The landscape of systematic reviews in urology (1998 to 2015): an assessment of methodological quality




Poster session 4


Tuesday 25 October 2016 - 15:30 to 16:00


All authors in correct order:

Narayan V1, Han J2, Gandhi S3, Bockoven C4, Dahm P5
1 Minneapolis VAMC and University of Minnesota Department of Urology, USA
2 University of Florida, Department of Urology, USA
3 McMaster University, Canada
4 University of Minnesota, USA
5 Cochrane Urology, USA
Presenting author and contact person

Presenting author:

Vikram Narayan

Contact person:

Abstract text
Background: High quality systematic reviews (SRs) have a paramount role in informing evidence-based clinical practice. Cochrane has pioneered and disseminated many of the methodological underpinnings across all areas of medicine including urology.

Objectives: To assess the quality of published systematic reviews in the urological literature outside the Cochrane Library.

Methods: As an extension of an earlier-published study (MacDonald 2010), we systematically searched PubMed and handsearched the table of contents of four major urological journals from January 2013 to December 2015 to identify SRs related to questions of prevention and therapy. Two independent reviewers assessed the methodological quality using the 11−point Assessment of Multiple Systematic Reviews (AMSTAR) instrument. We performed protocol-driven analyses for the 2013-15 time-period alone and in aggregate with earlier data for the 1998-2012 time-period.

Results: The updated literature search identified 490 studies of which 130 ultimately met inclusion criteria.
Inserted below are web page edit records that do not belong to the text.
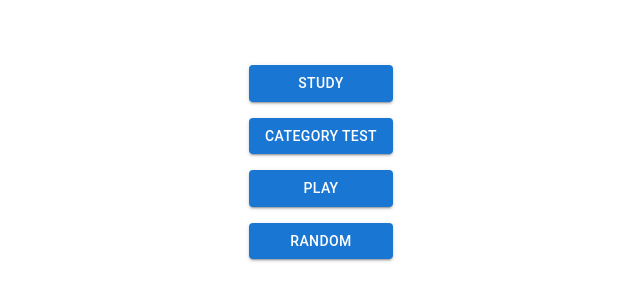
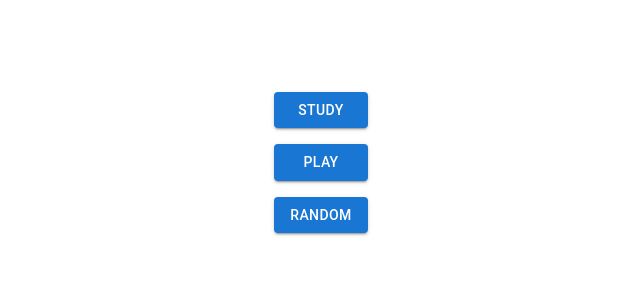
Before and after one commit to joevandevusse/jeopardy_react, a React (Create React App) app: page / in a window 1280 px wide. Shown: the part 260-560 px from the top of the page, without its empty margins (319-959 px from the left). Built offline with nearby package versions, Linux system fonts and the light colour scheme.

Commit message:
Removed test button

```diff
--- a/src/containers/HomePage.js
+++ b/src/containers/HomePage.js
@@ -18,17 +18,9 @@ export default function HomePage() {
             className={classes.button}
             variant="contained"
             component={Link}
-            to="/firebase-clue" // Should be replaced by categories
+            to="/category-picker" // Should be replaced by categories
           >
             Study
-          </Button>
-          <Button
-            className={classes.button}
-            variant="contained"
-            component={Link}
-            to="/category-picker" // Just for testing
-          >
-            Category Test
           </Button>
           {/* Future - actual Jeopardy! games*/}
           <Button className={classes.button} variant="contained">Play</Button>
```
Also changed, not shown: src/containers/CategoryPicker.js (+0 -30 lines).
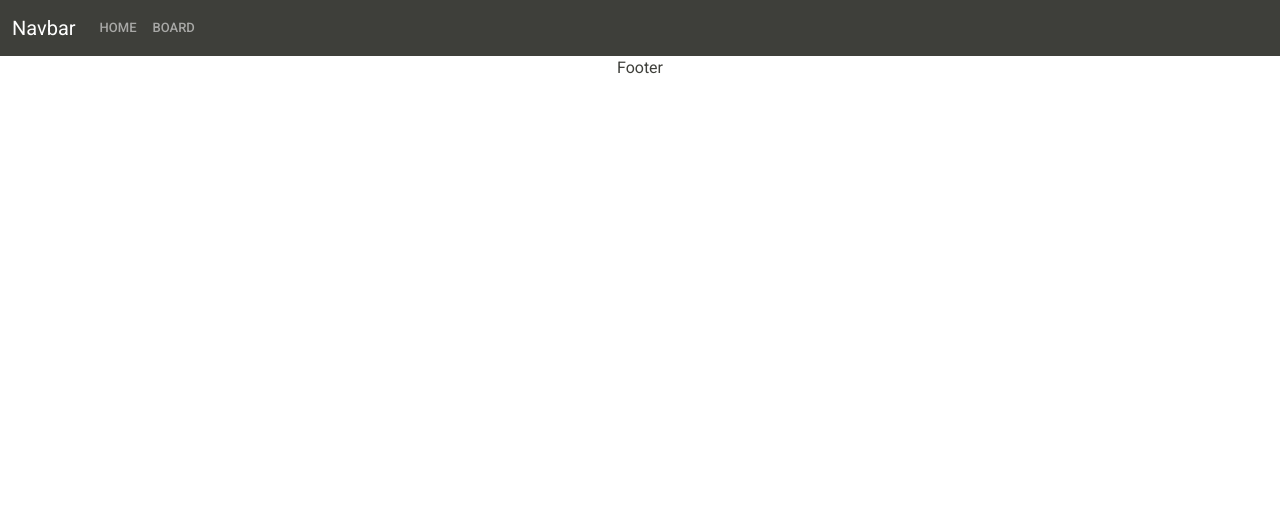
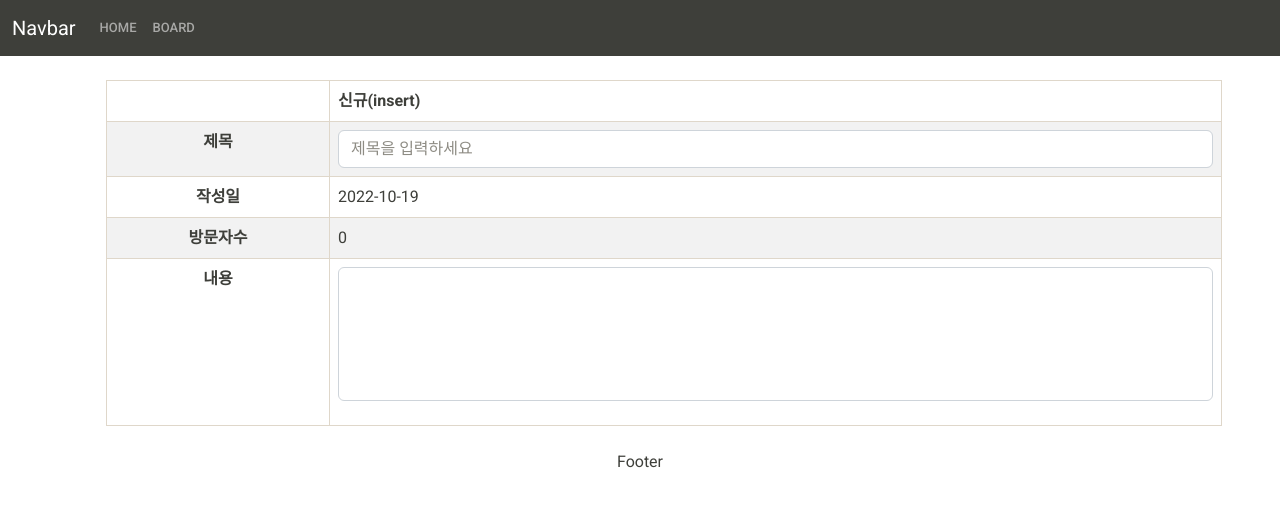
Before and after one commit to HJK9810/ReactBoard-Project, a React (Create React App) app: page /add in a window 1280 px wide. Shown: the top 506 px of the page. Built offline with nearby package versions, Linux system fonts and the light colour scheme.

Commit message:
set add&edit form

```diff
--- a/src/App.jsx
+++ b/src/App.jsx
@@ -2,7 +2,9 @@ import React from "react";
 import {BrowserRouter, Route, Routes} from "react-router-dom";
 import "./App.scss";
 import Layout from "./Layout/layout";
+import Add from "./Screen/Add.screen";
 import Board from "./Screen/board.screen";
+import Edit from "./Screen/Edit.screen";
 import Main from "./Screen/Main.screen";
 import View from "./Screen/view.screen";
 
@@ -15,6 +17,8 @@ function App() {
             <Route exact path="/" element={<Main />}></Route>
             <Route path="/board" element={<Board />}></Route>
             <Route path="/view/:id" element={<View />}></Route>
+            <Route path="/add" element={<Add />}></Route>
+            <Route path="/edit/:id" element={<Edit />}></Route>
           </Routes>
         </Layout>
       </BrowserRouter>
--- /dev/null
+++ b/src/Screen/Add.screen.jsx
@@ -0,0 +1,49 @@
+import {Container, Form, Table, Col} from "react-bootstrap";
+import Moment from "react-moment";
+
+const Add = () => {
+  return (
+    <Container>
+      <Form>
+        <Table striped bordered className="table m-4">
+          <thead>
+            <tr>
+              <th style={{width: 20 + "%"}} className="text-center"></th>
+              <th>신규(insert)</th>
+            </tr>
+          </thead>
+          <tbody>
+            <tr>
+              <th className="text-center">제목</th>
+              <td>
+                <Form.Group as={Col}>
+                  <Form.Control placeholder="제목을 입력하세요" maxLength={256} />
+                </Form.Group>
+              </td>
+            </tr>
+            <tr>
+              <th className="text-center">작성일</th>
+              <td>
+                <Moment date={Date.now()} format="YYYY-MM-DD" />
+              </td>
+            </tr>
+            <tr>
+              <th className="text-center">방문자수</th>
+              <td>0</td>
+            </tr>
+            <tr>
+              <th className="text-center">내용</th>
+              <td>
+                <Form.Group className="mb-3">
+                  <Form.Control as="textarea" rows={5} style={{resize: "none"}} />
+                </Form.Group>
+              </td>
+            </tr>
+          </tbody>
+        </Table>
+      </Form>
+    </Container>
+  );
+};
+
+export default Add;
--- /dev/null
+++ b/src/Screen/Edit.screen.jsx
@@ -0,0 +1,56 @@
+import {useState} from "react";
+import {Container, Form, Table, Col} from "react-bootstrap";
+import Moment from "react-moment";
+import {useParams} from "react-router-dom";
+
+const Edit = () => {
+  const {id} = useParams;
+  const {post, setPost} = useState([]);
+
+  return (
+    <Container>
+      <Form>
+        <Table striped bordered className="table m-4">
+          <thead>
+            <tr>
+              <th style={{width: 20 + "%"}} className="text-center">
+                번호
+              </th>
+              <th>{id} 수정</th>
+            </tr>
+          </thead>
+          <tbody>
+            <tr>
+              <th className="text-center">제목</th>
+              <td>
+                <Form.Group as={Col}>
+                  <Form.Control defaultValue={post.title} maxLength={256} />
+                </Form.Group>
+              </td>
+            </tr>
+            <tr>
+              <th className="text-center">작성일</th>
+              <td>
+                <Moment date={post.date} format="YYYY-MM-DD" />
+              </td>
+            </tr>
+            <tr>
+              <th className="text-center">방문자수</th>
+              <td>{post.viewCnt}</td>
+            </tr>
+            <tr>
+              <th className="text-center">내용</th>
+              <td>
+                <Form.Group className="mb-3">
+                  <Form.Control as="textarea" rows={5} style={{resize: "none"}} defaultValue={post.text} />
+                </Form.Group>
+              </td>
+            </tr>
+          </tbody>
+        </Table>
+      </Form>
+    </Container>
+  );
+};
+
+export default Edit;
```
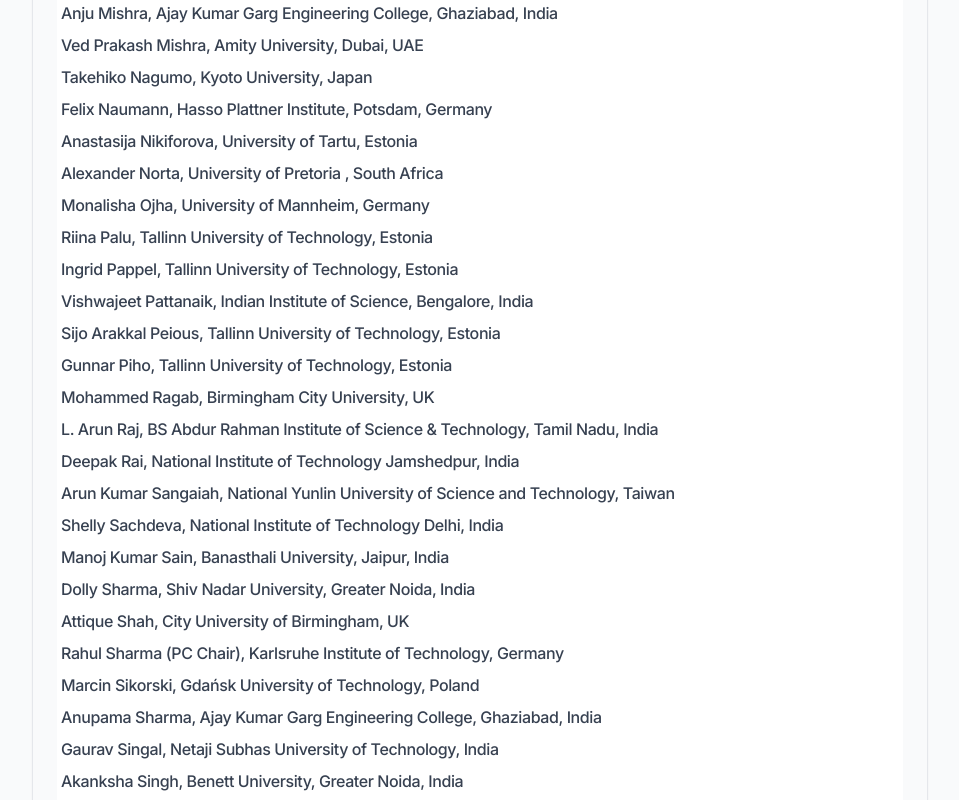
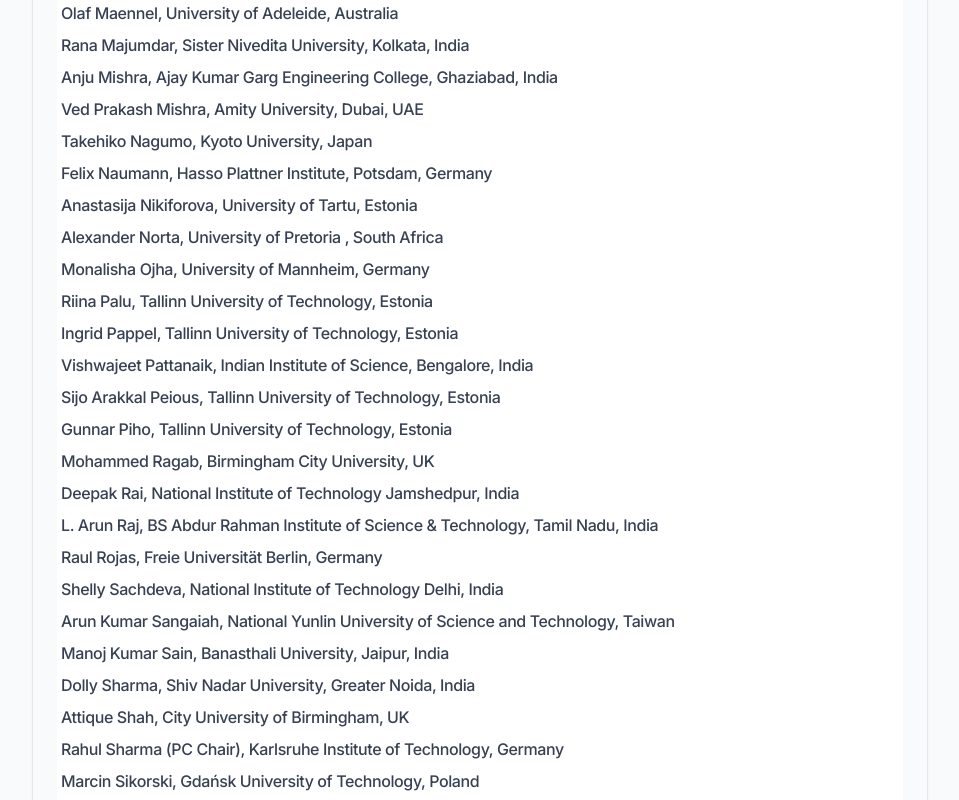
Before and after one commit to Pranay623/NGISE-2026, a React (Vite) app: page /committee/programme-committee in a window 1280 px wide. Shown: the part 2000-2800 px from the top of the page, without its empty margins (160-1119 px from the left). Built offline with nearby package versions, Linux system fonts and the light colour scheme.

Commit message:
Update TechnicalOrgannizers.tsx

```diff
--- a/src/pages/TechnicalOrgannizers.tsx
+++ b/src/pages/TechnicalOrgannizers.tsx
@@ -5,6 +5,7 @@
         "Rozha Kamal Ahmed, Sulaimani Polytechnic University, Iraq",
         "Colin Atkinson, Software Engineering Group, University of Mannheim, Germany",
         "Dagmar Auer, University of Applied Sciences Upper Austria, Hagenberg, Austria",
+        "Mohamed Anis  Bach Tobji , University of Manouba, Tunisia",
         "Ladjel Bellatreche, University of Poitiers, France",
         "Sadok Ben Yahia, University of Southern Denmark, Denmark",
         "Edward Bernroider, WU Wien, Vienna Uiversity of Economics, Austria",
@@ -32,6 +33,7 @@
         "Shilpi Gupta, University of Mannheim, Germany",
         "Ruchi Gupta, Ajay Kumar Garg Engineering College, Ghaziabad, India",
         "Eric Jackson, Tallinn University of Technology, Estonia",
+        "Rim Jallouli, University of Manouba, Tunisia",
         "Marijn Jannsen, Technical University of Delft, the Netherlands",
         "Tina Jukic, University of Ljubljana, Slovenia",
         "Minakshi Kaushik (PC Chair), Karlsruhe Institute of Technology, Germany",
@@ -64,10 +66,11 @@
         "Sijo Arakkal Peious, Tallinn University of Technology, Estonia",
         "Gunnar Piho, Tallinn University of Technology, Estonia",
         "Mohammed Ragab, Birmingham City University, UK",
+        "Deepak Rai, National Institute of Technology Jamshedpur, India",
         "L. Arun Raj, BS Abdur Rahman Institute of Science & Technology, Tamil Nadu, India",
-        "Deepak Rai, National Institute of Technology Jamshedpur, India",
+        "Raul Rojas, Freie Universität Berlin, Germany",
+        "Shelly Sachdeva, National Institute of Technology Delhi, India",
         "Arun Kumar Sangaiah, National Yunlin University of Science and Technology, Taiwan",
-        "Shelly Sachdeva, National Institute of Technology Delhi, India",
         "Manoj  Kumar Sain, Banasthali University, Jaipur, India",
         "Dolly Sharma, Shiv Nadar University, Greater Noida, India",
         "Attique Shah, City University of Birmingham, UK",
@@ -80,14 +83,11 @@
         "Divesh Srivastava, AT&T Labs Research, USA",
         "Kuldar Taveter, University of Tartu, Estonia",
         "A Min Tjoa, Technical University Vienna, Austria",
+        "Athanasios V. Vasilakos, University of Agder, Norway",
         "Ankit Vidyarthi, Jaypee Institute of Information Technology Noida, India",
-        "Weixing Zang, Karlsruhe Institute of Technology, Germany",
+        "Weixing Zhang, Karlsruhe Institute of Technology, Germany",
         "Thomas Ziebermayer, University of Applied Sciences Upper Austria, Hagenberg, Austria",
-        "Athanasios V. Vasilakos, University of Agder, Norway",
         "Shivani Agarwal, Ajay Kumar Garg Engineering College, Ghaziabad, India",
-        "Mohamed Anis  Bach Tobji , University of Manouba, Tunisia",
-        "Rim Jallouli, University of Manouba, Tunisia",
-        "Raul Rojas, Freie Universität Berlin, Germany",
     ];
 
     return (
```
The most common SR topic in 2013-15 was oncology (68; 52.3%) followed by voiding dysfunction (28; 21.5%) and stones/endourology (10; 7.7%). The mean AMSTAR scores ± SD for 2013-15 (n = 130), 2009-2012 (n = 113) and 1998-2008 (n = 57) were 4.9 ± 2.4, 5.4 ± 2.3 and 4.8 ± 2.5, respectively (P = 0.160). SRs scored highest for the description of the studies’ baseline characteristics (118; 90.8%) and comprehensive literature search of two or more databases (105; 80.8%). They scored lowest on conflict of interest COI) reporting (6; 4.6%), and the inclusion of unpublished studies to avoid publication bias (10; 7.7%).

Conclusions: There has been an exponential increase in the number of SRs published in the urological literature year by year, but a stagnation of methodological quality. One major distinction of non-Cochrane reviews is the lack of transparent COI reporting. SR authors should apply established methodological standards to enhance the validity and impact of SRs